Sirk led the Blue Devils in passing in 2015 with 2,625 yards and 16 touchdowns while completing 58.8 percent of his pass attempts. Sirk was also intercepted eight times and was a bit of a mobile threat for Duke. Sirk rushed for 803 yards and eight touchdowns, both good for leading Duke’s rushing attack last season.
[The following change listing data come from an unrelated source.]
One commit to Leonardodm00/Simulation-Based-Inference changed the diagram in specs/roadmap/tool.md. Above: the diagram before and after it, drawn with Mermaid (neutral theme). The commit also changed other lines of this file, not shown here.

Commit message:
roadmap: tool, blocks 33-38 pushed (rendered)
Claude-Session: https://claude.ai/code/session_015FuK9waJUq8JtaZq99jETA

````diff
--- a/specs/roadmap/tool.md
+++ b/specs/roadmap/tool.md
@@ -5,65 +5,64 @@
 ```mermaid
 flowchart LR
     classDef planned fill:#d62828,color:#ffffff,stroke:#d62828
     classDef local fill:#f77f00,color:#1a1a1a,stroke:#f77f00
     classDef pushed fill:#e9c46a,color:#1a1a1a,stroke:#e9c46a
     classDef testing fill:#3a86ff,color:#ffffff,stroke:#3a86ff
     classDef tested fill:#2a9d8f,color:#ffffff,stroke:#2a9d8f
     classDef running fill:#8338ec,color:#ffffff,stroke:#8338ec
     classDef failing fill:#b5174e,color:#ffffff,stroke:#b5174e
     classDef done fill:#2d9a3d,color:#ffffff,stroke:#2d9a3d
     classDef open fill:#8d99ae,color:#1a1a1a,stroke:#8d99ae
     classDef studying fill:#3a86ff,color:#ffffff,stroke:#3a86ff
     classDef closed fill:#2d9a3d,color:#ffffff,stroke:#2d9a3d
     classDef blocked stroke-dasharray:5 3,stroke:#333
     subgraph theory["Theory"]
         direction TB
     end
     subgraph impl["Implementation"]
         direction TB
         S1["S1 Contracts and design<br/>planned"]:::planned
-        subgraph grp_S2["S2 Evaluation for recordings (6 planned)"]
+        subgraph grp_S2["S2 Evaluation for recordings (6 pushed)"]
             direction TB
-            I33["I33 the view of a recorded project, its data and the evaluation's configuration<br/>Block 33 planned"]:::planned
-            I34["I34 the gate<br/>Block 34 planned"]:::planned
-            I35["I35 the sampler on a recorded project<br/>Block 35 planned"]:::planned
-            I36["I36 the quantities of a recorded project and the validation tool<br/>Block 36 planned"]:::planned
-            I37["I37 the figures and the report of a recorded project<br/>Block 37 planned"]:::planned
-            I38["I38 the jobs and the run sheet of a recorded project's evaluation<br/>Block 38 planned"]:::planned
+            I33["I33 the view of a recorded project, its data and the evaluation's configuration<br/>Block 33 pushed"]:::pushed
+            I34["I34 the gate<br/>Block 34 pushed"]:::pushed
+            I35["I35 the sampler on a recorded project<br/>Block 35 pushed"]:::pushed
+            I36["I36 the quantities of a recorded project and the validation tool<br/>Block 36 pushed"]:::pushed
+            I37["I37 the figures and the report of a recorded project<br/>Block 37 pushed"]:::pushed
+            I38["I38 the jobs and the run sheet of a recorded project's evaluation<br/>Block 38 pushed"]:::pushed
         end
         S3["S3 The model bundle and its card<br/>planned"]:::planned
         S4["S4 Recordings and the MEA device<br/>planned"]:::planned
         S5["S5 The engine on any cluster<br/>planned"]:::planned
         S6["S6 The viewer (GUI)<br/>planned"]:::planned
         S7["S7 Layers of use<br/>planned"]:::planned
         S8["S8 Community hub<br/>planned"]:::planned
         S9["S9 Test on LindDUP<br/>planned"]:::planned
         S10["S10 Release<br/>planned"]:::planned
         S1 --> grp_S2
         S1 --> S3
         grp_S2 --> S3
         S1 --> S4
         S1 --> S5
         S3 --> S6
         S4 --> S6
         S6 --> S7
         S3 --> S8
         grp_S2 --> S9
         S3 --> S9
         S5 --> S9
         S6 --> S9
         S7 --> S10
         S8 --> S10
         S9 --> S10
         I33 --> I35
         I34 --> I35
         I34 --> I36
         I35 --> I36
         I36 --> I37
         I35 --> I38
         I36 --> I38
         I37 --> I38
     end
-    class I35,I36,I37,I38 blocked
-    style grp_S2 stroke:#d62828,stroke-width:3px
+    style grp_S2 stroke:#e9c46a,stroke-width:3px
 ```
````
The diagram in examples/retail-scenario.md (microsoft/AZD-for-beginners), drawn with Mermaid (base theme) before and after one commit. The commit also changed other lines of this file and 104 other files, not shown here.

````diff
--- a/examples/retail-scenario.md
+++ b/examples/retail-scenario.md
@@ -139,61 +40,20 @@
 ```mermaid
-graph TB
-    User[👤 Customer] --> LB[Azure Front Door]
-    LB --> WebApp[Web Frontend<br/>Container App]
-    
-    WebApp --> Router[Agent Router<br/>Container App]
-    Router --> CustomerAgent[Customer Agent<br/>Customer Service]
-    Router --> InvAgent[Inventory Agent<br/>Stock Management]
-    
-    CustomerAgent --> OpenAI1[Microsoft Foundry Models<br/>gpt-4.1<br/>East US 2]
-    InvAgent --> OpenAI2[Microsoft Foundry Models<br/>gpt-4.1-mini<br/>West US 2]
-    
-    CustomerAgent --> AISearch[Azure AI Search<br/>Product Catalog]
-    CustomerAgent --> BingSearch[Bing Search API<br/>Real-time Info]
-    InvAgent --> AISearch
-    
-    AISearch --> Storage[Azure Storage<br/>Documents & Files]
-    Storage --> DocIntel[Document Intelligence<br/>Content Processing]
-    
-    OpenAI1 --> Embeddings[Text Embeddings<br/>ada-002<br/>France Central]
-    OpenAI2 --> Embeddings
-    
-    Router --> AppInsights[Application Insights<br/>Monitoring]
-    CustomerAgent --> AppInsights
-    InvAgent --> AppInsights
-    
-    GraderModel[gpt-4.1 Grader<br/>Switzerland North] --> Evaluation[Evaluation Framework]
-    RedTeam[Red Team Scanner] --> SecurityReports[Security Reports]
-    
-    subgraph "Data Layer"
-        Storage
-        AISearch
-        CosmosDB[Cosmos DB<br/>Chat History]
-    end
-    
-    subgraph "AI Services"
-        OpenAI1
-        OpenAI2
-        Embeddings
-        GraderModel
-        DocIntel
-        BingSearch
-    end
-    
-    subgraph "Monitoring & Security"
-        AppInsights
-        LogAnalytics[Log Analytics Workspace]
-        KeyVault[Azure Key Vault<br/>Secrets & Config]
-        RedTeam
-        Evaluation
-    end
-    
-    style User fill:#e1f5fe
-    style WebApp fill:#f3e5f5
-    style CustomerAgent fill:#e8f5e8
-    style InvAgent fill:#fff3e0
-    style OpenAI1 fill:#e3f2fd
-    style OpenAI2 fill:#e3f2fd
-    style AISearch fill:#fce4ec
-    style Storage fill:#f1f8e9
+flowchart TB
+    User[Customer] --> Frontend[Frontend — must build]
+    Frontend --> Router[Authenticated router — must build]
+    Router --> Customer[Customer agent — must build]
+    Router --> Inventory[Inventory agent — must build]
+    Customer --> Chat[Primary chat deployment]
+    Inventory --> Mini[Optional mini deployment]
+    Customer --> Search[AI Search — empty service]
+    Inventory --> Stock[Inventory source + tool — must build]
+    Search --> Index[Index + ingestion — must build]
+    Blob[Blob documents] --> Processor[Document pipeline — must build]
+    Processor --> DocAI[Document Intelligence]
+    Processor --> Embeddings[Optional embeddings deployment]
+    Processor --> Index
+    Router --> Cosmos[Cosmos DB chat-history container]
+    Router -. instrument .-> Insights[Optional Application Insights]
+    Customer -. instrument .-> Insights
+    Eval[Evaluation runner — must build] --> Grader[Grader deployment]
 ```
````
In the absence of Sirk, that should give Parker Boehme, a redshirt sophomore, and Nicodem Pierre, a freshman in 2015, a chance to get some extra reps in spring football practices. Duke is scheduled to open spring football practices on March 5, which is later than the team has typically opened spring practices. Duke is not scheduled to have a traditional spring game but will have a spring football event on April 9.